When working outside in the sun, black is the worst color to wear.
On an all-day show, having an entire change of clothing on hand is a good idea.
A sweat towel also comes in quite handy. At the very least, your feet will thank you for a clean pair of socks midway through the day.
And, please - don’t make us have the “Stinky Talk” with you. Yes, it’s often a dirty, smelly job, but don’t start the day that way.
When in doubt, ask!
There is no one correct way to roll cables - BUT- there is only one correct way for each sound company. Ask. And learn how to roll cables: circular, over and under, etc. Cables never “forget,” and if they’re rolled differently than usual, they can be damaged. This can get expensive!
Roll cables as if you’re going to be the person to use them next.
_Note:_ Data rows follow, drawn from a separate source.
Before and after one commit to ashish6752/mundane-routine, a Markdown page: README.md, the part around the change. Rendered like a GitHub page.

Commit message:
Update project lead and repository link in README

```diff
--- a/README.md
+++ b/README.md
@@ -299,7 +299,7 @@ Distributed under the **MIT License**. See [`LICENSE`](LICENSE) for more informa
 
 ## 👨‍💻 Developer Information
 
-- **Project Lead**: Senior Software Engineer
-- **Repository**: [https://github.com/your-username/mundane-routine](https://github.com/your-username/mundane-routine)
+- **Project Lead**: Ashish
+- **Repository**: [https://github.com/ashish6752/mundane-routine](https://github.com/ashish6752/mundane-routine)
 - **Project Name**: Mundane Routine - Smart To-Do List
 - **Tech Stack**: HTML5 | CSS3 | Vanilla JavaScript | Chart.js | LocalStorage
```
When rolling cables, be aware that there are many different types, and they usually go in different places. As a general rule, it’s best to keep them separated so that stowing them is both accurate and swift. Note in each trunk what size and type of cables are already rolled and packed. Follow that lead.
Cases and their respective lids are usually identified by matching numbers, words like “FRONT” and “BACK” written across both the lid and case, color codes or the like. Pay attention - putting on the wrong lids, or putting them on upside down, can warp or otherwise damage cases.
Be gentle with things like snake latches and other multi-pin connectors. They are delicate and very costly.
When you see something that is broken or obviously should be repaired before it does break, bring it to the sound company’s attention.
When dealing with mic stands, find out how the company wants its stands to be stored. Usually, fully collapsed is the accepted method. Leaving out a telescoped boom means there’s a good chance it will get bent, and therefore ruined. Again, if look carefully at the cases to figure out what is to be stored where.
When loading trucks, be respectful of the case wheels. DO NOT ram the wheels onto the lift gate. This will bend the casters, which cost at least $25 each.
Never ride a lift gate up to the truck box while holding gear. If a case, loudspeaker stack, etc., begins to roll, it’s almost impossible to stop. And it will likely take you off with it. This is one of the more unsafe aspects of stagehand work (on the ground, that is).
If faced with a falling loudspeaker stack - please, please, please - don’t try to put your body between it and the ground. You’ll lose every time. Yes, loudspeakers are expensive, but they aren’t as important as your safety.
Teri Hogan is a veteran audio professional who co-owned Sound Services, a performance audio company in Texas.